The NBA declined comment to ESPN, deferring to a team statement from the 76ers.
“The Philadelphia 76ers organization encourages meaningful actions to drive social change. We use our games to bring people together, to build trust and to strengthen our communities. As we move from symbolic gestures to action, we will continue to leverage our platform to positively impact our community,” the Sixers wrote.
Sevyn Streeter took to social media to tell the world what happened from her point of view. She told the Associated Press last night that the Sixers pulled the plug on her just minutes before she was about to perform.
“I’d say two minutes before we were about to walk out … the organization told me that I could not wear my shirt while singing the national anthem at their game,” the R&B singer said by phone. “I was never given any kind of dress code.

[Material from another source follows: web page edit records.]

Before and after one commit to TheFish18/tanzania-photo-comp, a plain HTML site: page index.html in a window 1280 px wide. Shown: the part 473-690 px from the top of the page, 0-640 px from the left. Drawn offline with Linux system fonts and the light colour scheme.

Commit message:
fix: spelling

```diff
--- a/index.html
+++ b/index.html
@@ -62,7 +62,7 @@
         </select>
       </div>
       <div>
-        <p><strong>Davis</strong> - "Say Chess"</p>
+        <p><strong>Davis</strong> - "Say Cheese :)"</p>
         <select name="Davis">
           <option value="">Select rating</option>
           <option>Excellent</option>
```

I was never asked beforehand to show my wardrobe.”
National anthem protests have increased acrossed all sport platforms, starting with Colin Kaepernick’s decision to kneel ahead of NFL games to call attention to racial injustices and police brutality in America. Just last weekend, singer Denasia Lawrence decided to kneel midcourt as she took the mic to sing the national anthem at the NBA preseason game between the Miami Heat and Philadelphia 76ers. Lawrence said her decision to kneel was not for “any sort of fame” but it was her way of “respectfully protesting” against injustices.

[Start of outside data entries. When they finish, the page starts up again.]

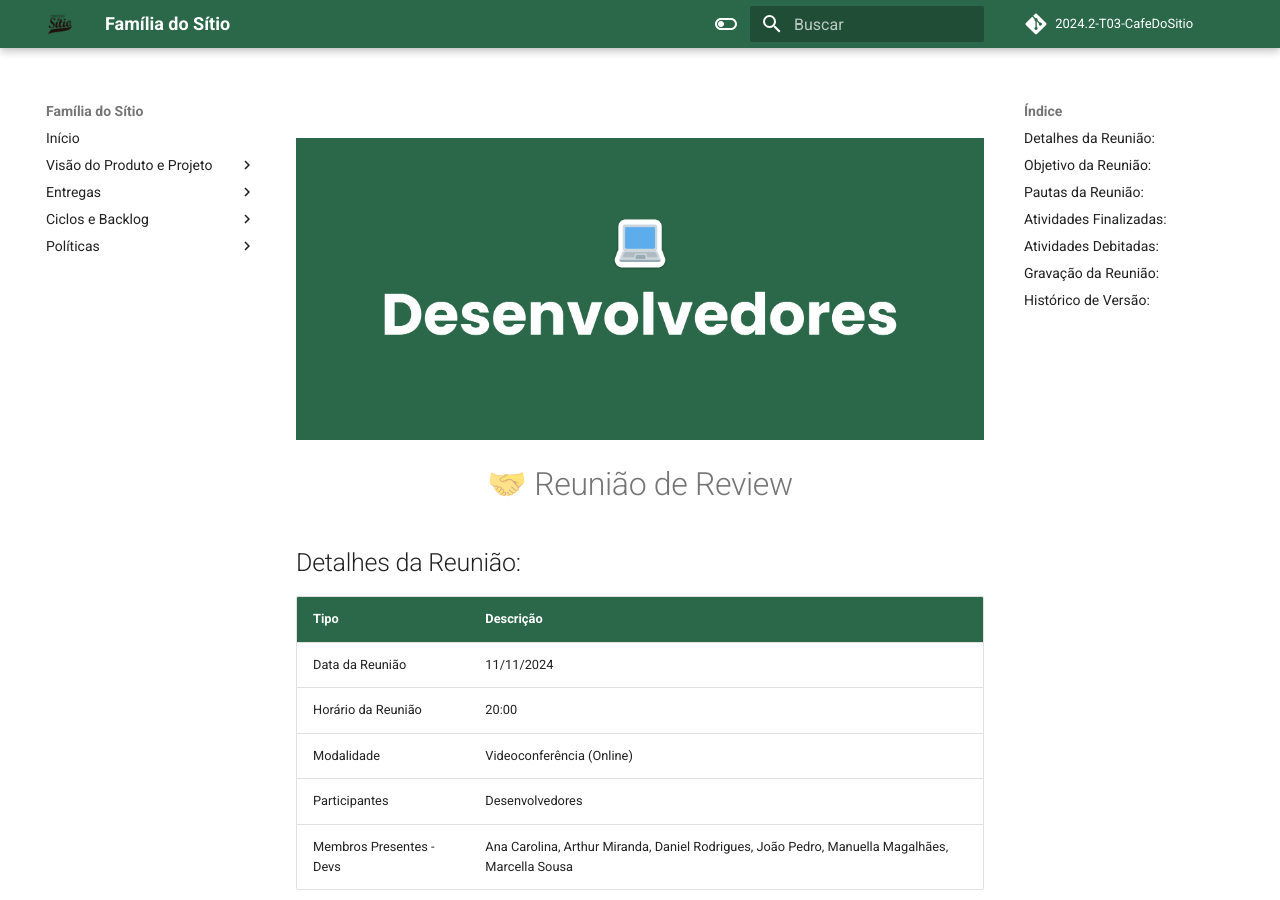
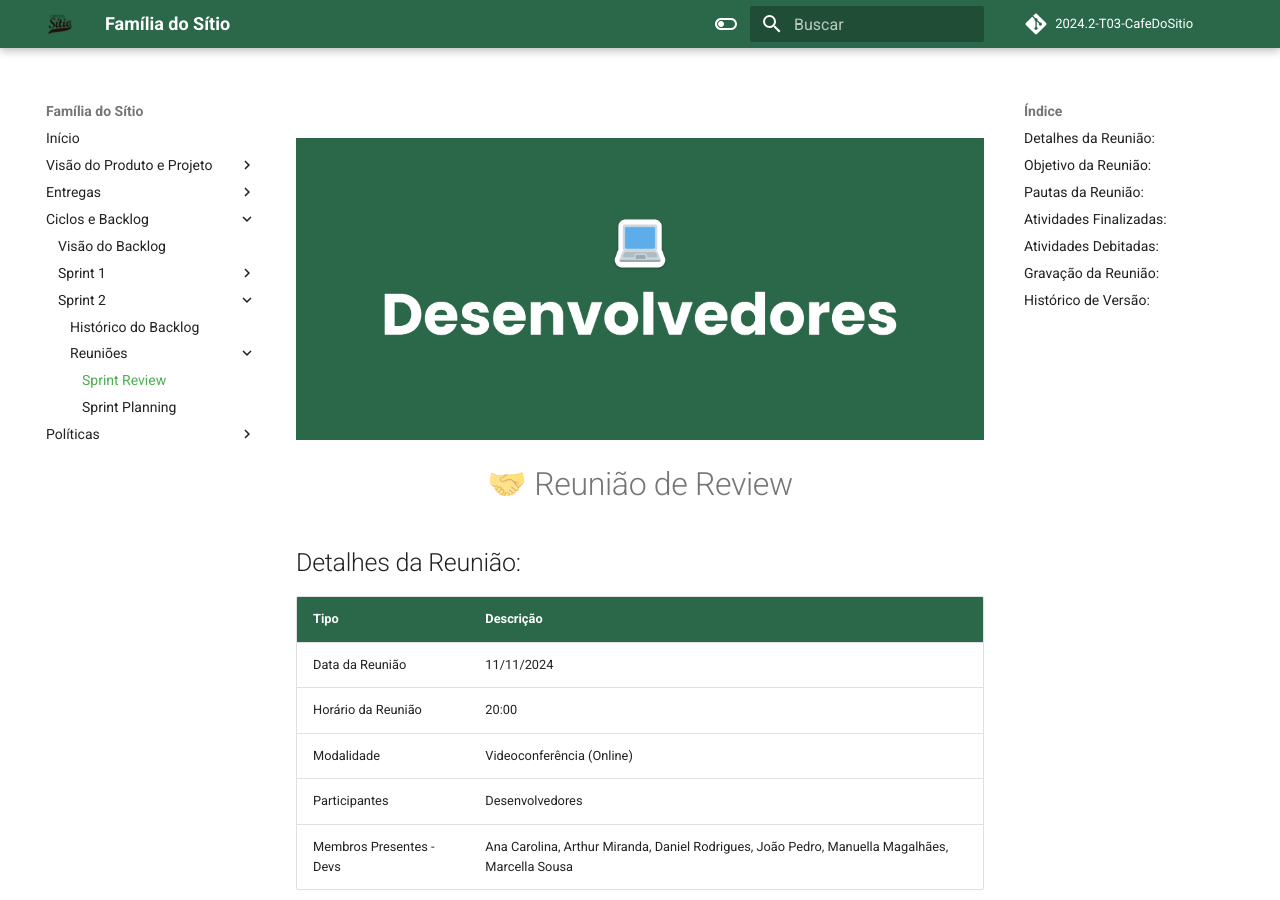
Before and after one commit to mdsreq-fga-unb/2024.2-T03-CafeDoSitio, an MkDocs documentation site: the page built from docs/sections/4-sprints/sprint2/reuniões/[Equipe]11Nov2024pt1.md, in a window 1280 px wide and 900 px high. Built offline with MkDocs 1.6.1 and Material for MkDocs 9.7.7, drawn with Linux system fonts in a browser that asks for light colours; comment, search, counter and statistics services are not loaded.

Commit message:
docs: adicinando arquivos no mkdocs.yml

```diff
--- a/mkdocs.yml
+++ b/mkdocs.yml
@@ -20,11 +20,16 @@ nav:
       - Historico do Backlog: sections/4-sprints/sprint1/HistoricoBacklog.md
       - Reuniões:
         - Kick Off com Stakeholders: sections/4-sprints/sprint1/reuniões/[Stakeholders]04Nov2024.md
-        - Planning: sections/4-sprints/sprint1/reuniões/[Equipe]04Nov2024.md
+        - Sprint Planning: sections/4-sprints/sprint1/reuniões/[Equipe]04Nov2024.md
         - Lean Inception pt.1: sections/4-sprints/sprint1/reuniões/[Stakeholders]06Nov2024.md
         - Lean Inception pt.2: sections/4-sprints/sprint1/reuniões/[Stakeholders]07Nov2024.md
         - Lean Inception pt.3: sections/4-sprints/sprint1/reuniões/[Equipe]07Nov2024.md
         - Lean Inception pt.4: sections/4-sprints/sprint1/reuniões/[Equipe]08Nov2024.md
+    - Sprint 2:
+      - Histórico do Backlog: sections/4-sprints/sprint2/HistoricoBacklog.md
+      - Reuniões:
+        - Sprint Review: sections/4-sprints/sprint2/reuniões/[Equipe]11Nov2024pt1.md
+        - Sprint Planning: sections/4-sprints/sprint2/reuniões/[Equipe]11Nov2024pt2.md
   - Políticas:
     - GCS: sections/3-politicas/gcs.md
 
```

“Black Lives Matter is far larger than a hashtag, it’s a rallying cry,” wrote Lawrence, who said she was a social worker and wasn’t get paid for her performance.
Earlier this month, Leah Tysse sparked a court controversy of her own when she dropped to one knee and lowered her head for the final refrain, “the land of the free, and the home of the brave,” before a preseason game for the Sacramento Kings.
“I love and honor my country as deeply as anyone yet it is my responsibility as an American to speak up against injustice as it affects my fellow Americans,” Tysse wrote. “I have sung the anthem before but this time taking a knee felt like the most patriotic thing I could do.”
NBA commissioner Adam Silver has said publicly that he hopes NBA players will stand for the anthem. Now, was the Sixers wrong for pulling the plug on Sevyn Streeter? Sound off in the comments below.
Written By: Kyree Shockley